Anyway, that particular airframe (serial number 19372/655) is the sort of aeroplane you'd expect to be mixed up in this; it was one of Peak Aviation's aircraft at the time when this name was used for shipments of arms to the northern side in the Yemeni civil war, apparently on behalf of Saudi Arabia. One of the 707 captains involved was none other than coke smuggler Chris Barrett-Jolley, who recalled in a TV interview seeing Saudi AWACS operating on his route into Riyan Mukalla.
There's only one problem; this photo, which both identifies J5-CGU and J5-GGU as being one and the same, and also attracted a comment which places the plane in Mombasa on the 25th of November, 2009. AFP reports that the wreck was discovered on the 2nd of November, and UNODC official Alexandre Schmidt made public the details, such as they are, on the 16th.
This is interesting; supposedly, J5-CGU/GGU travelled from Panama to Maracaibo, Venezuela, arriving there on the 16th October, and there refuelled and filed a flight plan for Bamako, Mali, where (in this account) she never arrived. But, it seems, the plane reached Mombasa on or before the 25th of November. Even if the commenter was wrong, and meant the 25th October, this version still won't hold together.
According to a source who follows the official view, the aircraft routed outbound from Sharjah via Mombasa and Conakry to Panama. It seems unlikely that the aircraft would have gone to Panama to load, and backtracked to Venezuela, rather than loading in one of the producer countries further south. But in fact, it's impossible for a standard 727 to have routed as described at all.

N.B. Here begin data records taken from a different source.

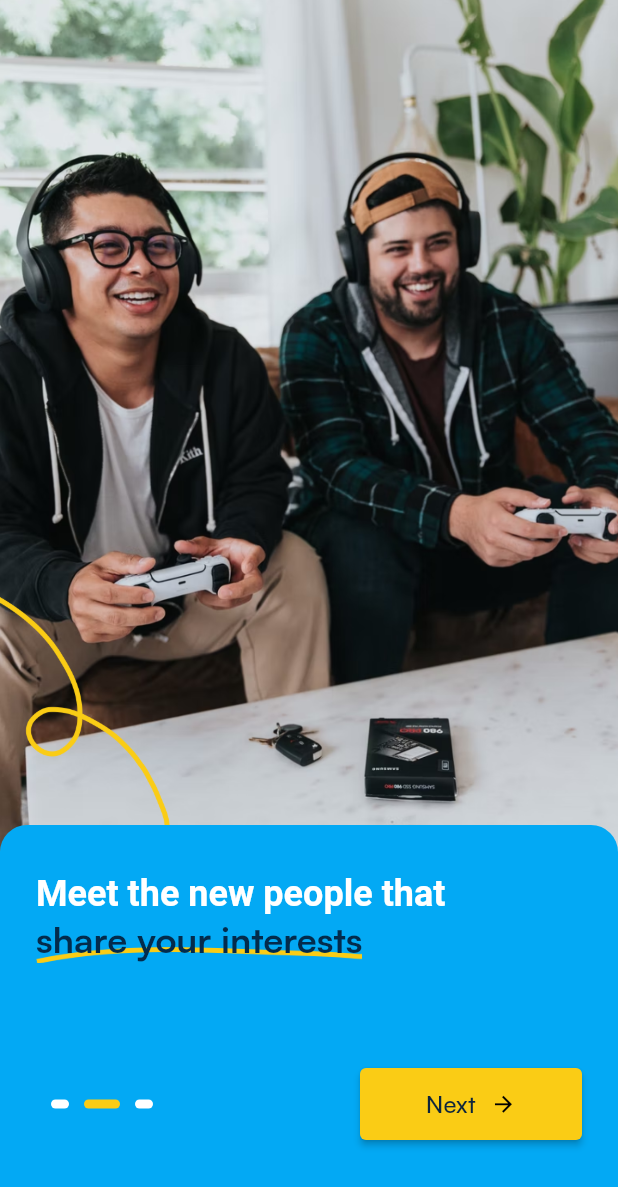
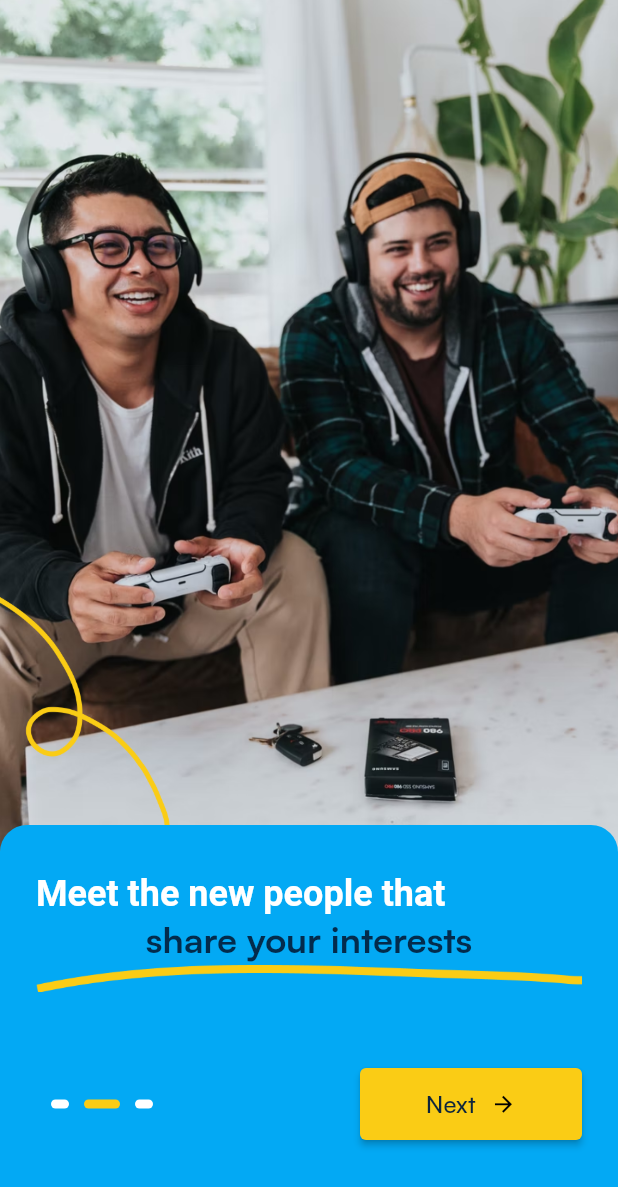
Before and after one commit to Priyanshu-Singhz/letsconnectnewui, a Flutter app: the screen it shows after launch, after a tap on "Next", on a phone screen of 412 x 824 dp. Shown: the top 1187 px of the screen. Run offline on Flutter 3.47's test engine with Material 2 defaults, Android fonts, the phone set to English and light mode, and no system bars; our stand-ins replace flutter_screenutil, get, lottie, percent_indicator; missing offline and left inert: grouped_buttons_ns.

Commit message:
added that package

```diff
--- a/lib/main.dart
+++ b/lib/main.dart
@@ -1,19 +1,31 @@
 import 'package:flutter/material.dart';
+import 'package:flutter_screenutil/flutter_screenutil.dart';
 import 'package:get/get.dart';
 import 'package:letsconnectnewui/common/constants/theme.dart';
 import 'package:letsconnectnewui/screens/onboarding/splashscreen.dart';
 
-void main() {
-  runApp(MyApp());
-}
+void main() => runApp(MyApp());
 
 class MyApp extends StatelessWidget {
+  const MyApp({Key? key}) : super(key: key);
+
   @override
   Widget build(BuildContext context) {
-    return GetMaterialApp(
-      debugShowCheckedModeBanner: false,
-      theme: appTheme,
-      home: Splashscreen(),
+    //Set the fit size (Find your UI design, look at the dimensions of the device screen and fill it in,unit in dp)
+    return ScreenUtilInit(
+      designSize: const Size(360, 690),
+      minTextAdapt: true,
+      splitScreenMode: true,
+      builder: (context, child) {
+        return GetMaterialApp(
+          debugShowCheckedModeBanner: false,
+          title: 'First Method',
+          // You can use the library anywhere in the app even in theme
+          theme: appTheme,
+
+          home: Splashscreen(),
+        );
+      },
     );
   }
 }
--- a/lib/screens/onboarding/onboarding.dart
+++ b/lib/screens/onboarding/onboarding.dart
@@ -136,22 +136,24 @@ class ContainerCard extends StatelessWidget {
                   children: [
                     WidgetSpan(
                       child: Container(
-                        decoration: BoxDecoration(
-                          image: DecorationImage(
-                            image: AssetImage(
-                              "assets/onboarding/line.png",
+                        decoration: BoxDecoration(),
+                        child: Column(
+                          children: [
+                            Text(
+                              model.labels[1],
+                              style: TextStyle(
+                                color: Color.fromARGB(255, 3, 43, 76),
+                                fontSize: 24,
+                                fontWeight: FontWeight.w700,
+                              ),
                             ),
-                            fit: BoxFit.contain,
-                            alignment: Alignment.bottomCenter,
-                          ),
-                        ),
-                        child: Text(
-                          model.labels[1],
-                          style: TextStyle(
-                            color: Color.fromARGB(255, 3, 43, 76),
-                            fontSize: 24,
-                            fontWeight: FontWeight.w700,
-                          ),
+                            Image(
+                              image: AssetImage('assets/onboarding/line.png'),
+
+                              fit: BoxFit
+                                  .cover, //fill type of image inside aspectRatio
+                            ),
+                          ],
                         ),
                       ),
                     )
--- a/pubspec.yaml
+++ b/pubspec.yaml
@@ -24,6 +24,7 @@ dependencies:
   swipe_cards: ^1.0.0
   scroll_snap_list: ^0.9.1
   lottie: ^1.4.2
+  flutter_screenutil: ^5.5.4
 
 dev_dependencies:
   flutter_test:
```
Also changed, not shown: lib/screens/onboarding/onborading1.dart (added), pubspec.lock.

With a range in still air of 2,700 nautical miles, it could certainly have got to Mombasa, but Conakry is roughly a thousand miles out of range from there. And Conakry to Panama City is two thousand miles further than the range of a 727-200. Maracaibo to Bamako is similarly impossible. And the crash-site is even further.
Now, the 707-320 might have made it; 10 tons is one sixth of the possible total load, leaving the rest for fuel. Doing a rough calculation, that would leave enough fuel for well over 4,500 miles. But we know it wasn't the 707, or at least not that one. It shouldn't be difficult to clear this up, because all you need to know to distinguish a 727 from a 707 is that one has three engines and one has four.
Of course, the Venezuelan government reckons the Americans are making it up. Well. Another aircraft had a bad landing in Mali recently - AFP again.
A US aircraft that was in trouble had made a "difficult landing" in Mali, causing slight injuries among some people aboard, the US embassy in the west African country said on Friday. "An aircraft made a difficult landing yesterday (Thursday) at around 100 kilometres from Bamako. The plane was carrying six passengers and three crew members. Cases of slight injury were reported," the embassy said in a statement.
"The Malian air force immediately sent its aircraft to help find the plane in difficulty and to co-ordinate the ground movements of rescue teams and ambulances with medical personnel."
According to a source close to the Malian army, the US plane "came from a neighbouring country". "It had serious problems near a place called Kolokani," the source added. "It was in Mali for reasons related to security and it made more than one forced landing." Neither the kind of plane nor its mission in Mali were disclosed.
I bet they weren't. It's probably worth pointing out that this place is nowhere near the other crash site, which is located near Gao. To my surprise, this place turns out to be a substantial city (58,000 people); there is an airport with an 8,200 foot runway, which would be too short for a laden 707 of any type and especially a -320 but adequate for a 727 unless operating at absolute maximum take-off weight.